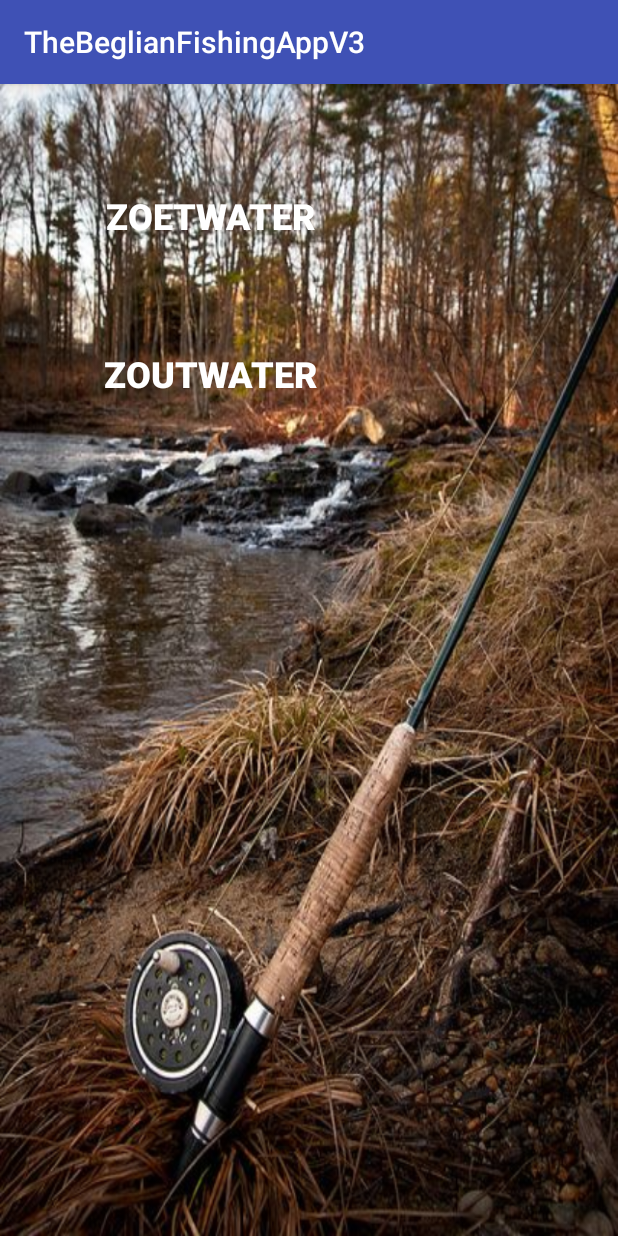
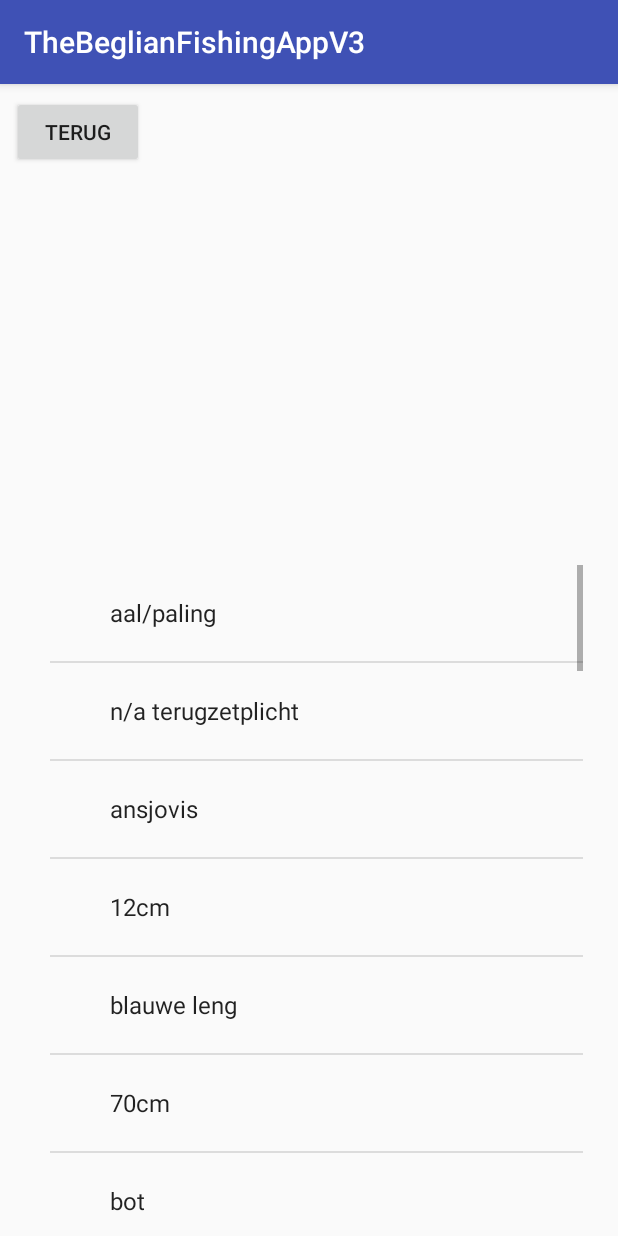
Before and after one commit to SkyHighDreams/TheBeglianFisingAppV4.1, an Android app: the Activity_maten screen opened directly, with no data from a screen before it, after a tap on "ZOUTWATER", on a phone screen of 412 x 824 dp. Run offline under Robolectric (Android 15) with nearby library versions, the phone set to English and light mode, and no system bars.

Commit message:
listview werken correct nu

```diff
--- a/app/src/main/AndroidManifest.xml
+++ b/app/src/main/AndroidManifest.xml
@@ -19,7 +19,8 @@
         <activity android:name=".Activity_maten" />
         <activity android:name=".Activity_knopen" />
         <activity android:name=".Activity_weer" />
-        <activity android:name=".Activity_maten_zoetwater"></activity>
+        <activity android:name=".Activity_maten_zoetwater" />
+        <activity android:name=".activity_maten_zoutwater"></activity>
     </application>
 
 </manifest>
--- a/app/src/main/java/com/example/lukasznalbach/thebeglianfisingappv3/Activity_maten.java
+++ b/app/src/main/java/com/example/lukasznalbach/thebeglianfisingappv3/Activity_maten.java
@@ -43,9 +43,8 @@ public class Activity_maten extends AppCompatActivity implements View.OnClickLis
         startActivity(intentmatenzoetwater);
     }
 
-    private void openActivity_ZoutwaterMaten()
-    {
-
+    private void openActivity_ZoutwaterMaten() {
+        Intent intentmatenzoutwater = new Intent(this, activity_maten_zoutwater.class);
+        startActivity(intentmatenzoutwater);
     }
-
 }
--- a/app/src/main/java/com/example/lukasznalbach/thebeglianfisingappv3/Activity_maten_zoetwater.java
+++ b/app/src/main/java/com/example/lukasznalbach/thebeglianfisingappv3/Activity_maten_zoetwater.java
@@ -1,14 +1,66 @@
 package com.example.lukasznalbach.thebeglianfisingappv3;
 
+import android.app.ListActivity;
+import android.content.Context;
+import android.content.Intent;
 import android.support.v7.app.AppCompatActivity;
 import android.os.Bundle;
+import android.view.View;
+import android.widget.ArrayAdapter;
+import android.widget.ListView;
+
+import java.util.ArrayList;
 
 public class Activity_maten_zoetwater extends AppCompatActivity {
-
+    ListView listView;
     @Override
     protected void onCreate(Bundle savedInstanceState) {
         super.onCreate(savedInstanceState);
         setContentView(R.layout.activity_maten_zoetwater);
 
+        //get list view object from xml
+        ListView list = (ListView)findViewById(R.id.thelist);
+
+        ArrayList<String> fishes = new ArrayList<String>();
+       //add all the sweet water fishes to the array from the xml
+
+      String[] visnamen = {
+        //zoetwatervissen
+              getString(R.string.aal), getString(R.string.aal_maat),
+              getString(R.string.baars), getString(R.string.baars_maat),
+              getString(R.string.beekforel), getString(R.string.beekforel_maat),
+              getString(R.string.snoek), getString(R.string.snoek_maat),
+              getString(R.string.snoekbaars), getString(R.string.snoekbaars_maat),
+              getString(R.string.voorn), getString(R.string.voorn_maat),
+              getString(R.string.zeelt), getString(R.string.zeelt_maat),
+
+       };
+
+       //fishes.add(getString(R.string.aal));
+
+       for (int i = 0; i < visnamen.length; i++){
+           fishes.add(visnamen[i]);
+            //voeg alle ints toe aan de listview maar converteer deze eerst naar string
+           //android java haalt alleen ints uit een xml file, het is makkelijker deze te converteren in een loop
+
+       }
+
+
+
+
+        //set in a foreach loop
+
+        //until here
+        ArrayAdapter fishesadapter = new ArrayAdapter(this, android.R.layout.simple_expandable_list_item_1, fishes); //adapter die de uiteindelijke items toevoegt aan de view
+
+        list.setAdapter(fishesadapter);
+
     }
+
+    public void back(View view){
+        Intent back = new Intent(this, MainActivity.class);
+        startActivity(back);
+    }
+
+
 }
--- a/app/src/main/java/com/example/lukasznalbach/thebeglianfisingappv3/activity_maten_zoutwater.java
+++ b/app/src/main/java/com/example/lukasznalbach/thebeglianfisingappv3/activity_maten_zoutwater.java
@@ -1,13 +1,69 @@
 package com.example.lukasznalbach.thebeglianfisingappv3;
 
+import android.content.Intent;
 import android.support.v7.app.AppCompatActivity;
 import android.os.Bundle;
+import android.view.View;
+import android.widget.ArrayAdapter;
+import android.widget.ListView;
+
+import java.util.ArrayList;
 
 public class activity_maten_zoutwater extends AppCompatActivity {
-
+    ListView listView;
     @Override
     protected void onCreate(Bundle savedInstanceState) {
         super.onCreate(savedInstanceState);
         setContentView(R.layout.activity_maten_zoutwater);
+
+        ListView list = (ListView)findViewById(R.id.thelist);
+
+        ArrayList<String> fishes = new ArrayList<String>();
+
+        String[] visnamen = {getString(R.string.aal), getString(R.string.aal_maat),
+                getString(R.string.ansjovis) ,getString(R.string.ansjovis_maat) ,
+                getString(R.string.blauwe_leng) ,getString(R.string.blauwe_leng_maat) ,
+                getString(R.string.bot) ,getString(R.string.bot_maat),
+                getString(R.string.forel), getString(R.string.forel_maat),
+                getString(R.string.haring), getString(R.string.haring_maat),
+                getString(R.string.heek), getString(R.string.heek_maat),
+                getString(R.string.horsmakreel), getString(R.string.horsmakreel_maat),
+                getString(R.string.kabeljouw), getString(R.string.kabeljouw_maat),
+                getString(R.string.leng), getString(R.string.leng_maat),
+                getString(R.string.makreel), getString(R.string.makreel_maat),
+                getString(R.string.sardine), getString(R.string.sardine_maat),
+                getString(R.string.schar), getString(R.string.scharsizebe),
+                getString(R.string.schelvis), getString(R.string.schol_maat),
+                getString(R.string.tong), getString(R.string.tong_maat),
+                getString(R.string.wijting), getString(R.string.wijting_maat),
+                getString(R.string.witte_koolvis), getString(R.string.witte_koolvis_maat),
+                getString(R.string.zalm), getString(R.string.zalm_maat),
+                getString(R.string.zeebaars), getString(R.string.zeebaars_maat),
+                getString(R.string.zeekreeft), getString(R.string.zeekreeft_maat),
+                getString(R.string.zwarte_koolvis), getString(R.string.zwarte_koolvis_maat),
+                //indien meer vissen moeten worden toegevoegd misschien best van de ui thread afhalen en in de achtergrond laten gebeuren
+
+
+        };
+
+        //fishes.add(getString(R.string.aal));
+
+        for (int i = 0; i < visnamen.length; i++){
+            fishes.add(visnamen[i]);
+            //voeg alle ints toe aan de listview maar converteer deze eerst naar string
+            //android java haalt alleen ints uit een xml file, het is makkelijker deze te converteren in een loop
+
+        }
+
+        ArrayAdapter fishesadapter = new ArrayAdapter(this, android.R.layout.simple_expandable_list_item_1, fishes); //adapter die de uiteindelijke items toevoegt aan de view
+
+        list.setAdapter(fishesadapter);
+
+    }
+
+
+    public void back(View view){
+        Intent back = new Intent(this, MainActivity.class);
+        startActivity(back);
     }
 }
--- a/app/src/main/res/layout/activity_maten_zoetwater.xml
+++ b/app/src/main/res/layout/activity_maten_zoetwater.xml
@@ -15,7 +15,7 @@
         android:layout_marginEnd="8dp"
         android:layout_marginBottom="8dp"
         android:text="@string/Backbtn"
-
+        android:onClick="back"
         app:layout_constraintBottom_toBottomOf="parent"
         app:layout_constraintEnd_toEndOf="parent"
         app:layout_constraintHorizontal_bias="0.0"
@@ -24,6 +24,7 @@
         app:layout_constraintVertical_bias="0.0" />
 
     <ListView
+        android:id="@+id/thelist"
         android:layout_width="355dp"
         android:layout_height="439dp"
         android:layout_marginStart="8dp"
--- a/app/src/main/res/layout/activity_maten_zoutwater.xml
+++ b/app/src/main/res/layout/activity_maten_zoutwater.xml
@@ -6,4 +6,36 @@
     android:layout_height="match_parent"
     tools:context=".activity_maten_zoutwater">
 
+    <Button
+        android:id="@+id/button"
+        android:layout_width="wrap_content"
+        android:layout_height="wrap_content"
+        android:layout_marginStart="8dp"
+        android:layout_marginTop="8dp"
+        android:layout_marginEnd="8dp"
+        android:layout_marginBottom="8dp"
+        android:text="@string/Backbtn"
+        android:onClick="back"
+        app:layout_constraintBottom_toBottomOf="parent"
+        app:layout_constraintEnd_toEndOf="parent"
+        app:layout_constraintHorizontal_bias="0.0"
+        app:layout_constraintStart_toStartOf="parent"
+        app:layout_constraintTop_toTopOf="parent"
+        app:layout_constraintVertical_bias="0.0" />
+
+    <ListView
+        android:id="@+id/thelist"
+        android:layout_width="355dp"
+        android:layout_height="439dp"
+        android:layout_marginStart="8dp"
+        android:layout_marginTop="8dp"
+        android:layout_marginEnd="8dp"
+        android:layout_marginBottom="8dp"
+        app:layout_constraintBottom_toBottomOf="parent"
+        app:layout_constraintEnd_toEndOf="parent"
+        app:layout_constraintHorizontal_bias="0.615"
+        app:layout_constraintStart_toStartOf="parent"
+        app:layout_constraintTop_toTopOf="parent"
+        app:layout_constraintVertical_bias="1.0" />
+
 </android.support.constraint.ConstraintLayout>
--- a/app/src/main/res/values/strings.xml
+++ b/app/src/main/res/values/strings.xml
@@ -10,4 +10,89 @@
     <string name="Weer_zout">Zoutwater</string>
     <string name="Backbtn">Terug</string>
 
+    <string name="schar">schar</string>
+    <string name="scharsizebe">20cm</string>
+
+    <string name="aal">aal/paling</string>
+    <string name="aal_maat">n/a terugzetplicht</string>
+
+    <string name="ansjovis">ansjovis</string>
+    <string name="ansjovis_maat">12cm</string>
+
+    <string name="blauwe_leng">blauwe leng</string>
+    <string name="blauwe_leng_maat">70cm</string>
+
+    <string name="bot">bot</string>
+    <string name="bot_maat">20cm</string>
+
+    <string name="forel">forel</string>
+    <string name="forel_maat">n/a terugzetplicht</string>
+
+    <string name="haring">haring</string>
+    <string name="haring_maat">20cm</string>
+
+    <string name="heek">heek</string>
+    <string name="heek_maat">27cm</string>
+
+    <string name="horsmakreel">horsmakreel</string>
+    <string name="horsmakreel_maat">15cm</string>
+
+    <string name="kabeljouw">kabeljouw</string>
+    <string name="kabeljouw_maat">35cm</string>
+
+    <string name="leng">leng</string>
+    <string name="leng_maat">63cm</string>
+
+    <string name="makreel">makreel</string>
+    <string name="makreel_maat">30cm</string>
+
+    <string name="sardine">sardine</string>
+    <string name="sardine_maat">11cm</string>
+
+    <string name="tong">tong</string>
+    <string name="tong_maat">24cm</string>
+
+    <string name="schelvis">schelvis</string>
+    <string name="schelvis_maat">30cm</string>
+
+    <string name="schol">schol</string>
+    <string name="schol_maat">27cm</string>
+
+    <string name="wijting">wijting</string>
+    <string name="wijting_maat">27cm</string>
+
+    <string name="witte_koolvis">witte koolvis</string>
+    <string name="witte_koolvis_maat">30cm</string>
+
+    <string name="zalm">zalm</string>
+    <string name="zalm_maat">n/a terugzetplicht</string>
+
+    <string name="zeebaars">zeebaars</string>
+    <string name="zeebaars_maat">42cm max 1 stuk</string>
+
+    <string name="zeekreeft">zeekreeft</string>
+    <string name="zeekreeft_maat">85cm van schaar naar staart</string>
+
+    <string name="zwarte_koolvis">zwarte koolvis</string>
+    <string name="zwarte_koolvis_maat">35cm</string>
+
+    <!-- zoetwater -->
+
+    <string name="baars">baars</string>
+    <string name="baars_maat">22cm</string>
+
+    <string name="beekforel">beekforel</string>
+    <string name="beekforel_maat">25cm</string>
+
+    <string name="snoek">snoek</string>
+    <string name="snoek_maat">45cm</string>
+
+    <string name="voorn">voorn</string>
+    <string name="voorn_maat">30cm</string>
+
+    <string name="snoekbaars">snoekbaars</string>
+    <string name="snoekbaars_maat">42cm</string>
+
+    <string name="zeelt">zeelt</string>
+    <string name="zeelt_maat">25cm</string>
 </resources>
```
Also changed, not shown: 2 other files. Lines whose indentation alone changed are shown as unchanged.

====

What is being asked =
Each line of the entries where the string "AppCompatActivity" occurs should be shown.

Response to the task =
@@ -43,9 +43,8 @@ public class Activity_maten extends AppCompatActivity implements View.OnClickLis
 import android.support.v7.app.AppCompatActivity;
 public class Activity_maten_zoetwater extends AppCompatActivity {
 import android.support.v7.app.AppCompatActivity;
 public class activity_maten_zoutwater extends AppCompatActivity {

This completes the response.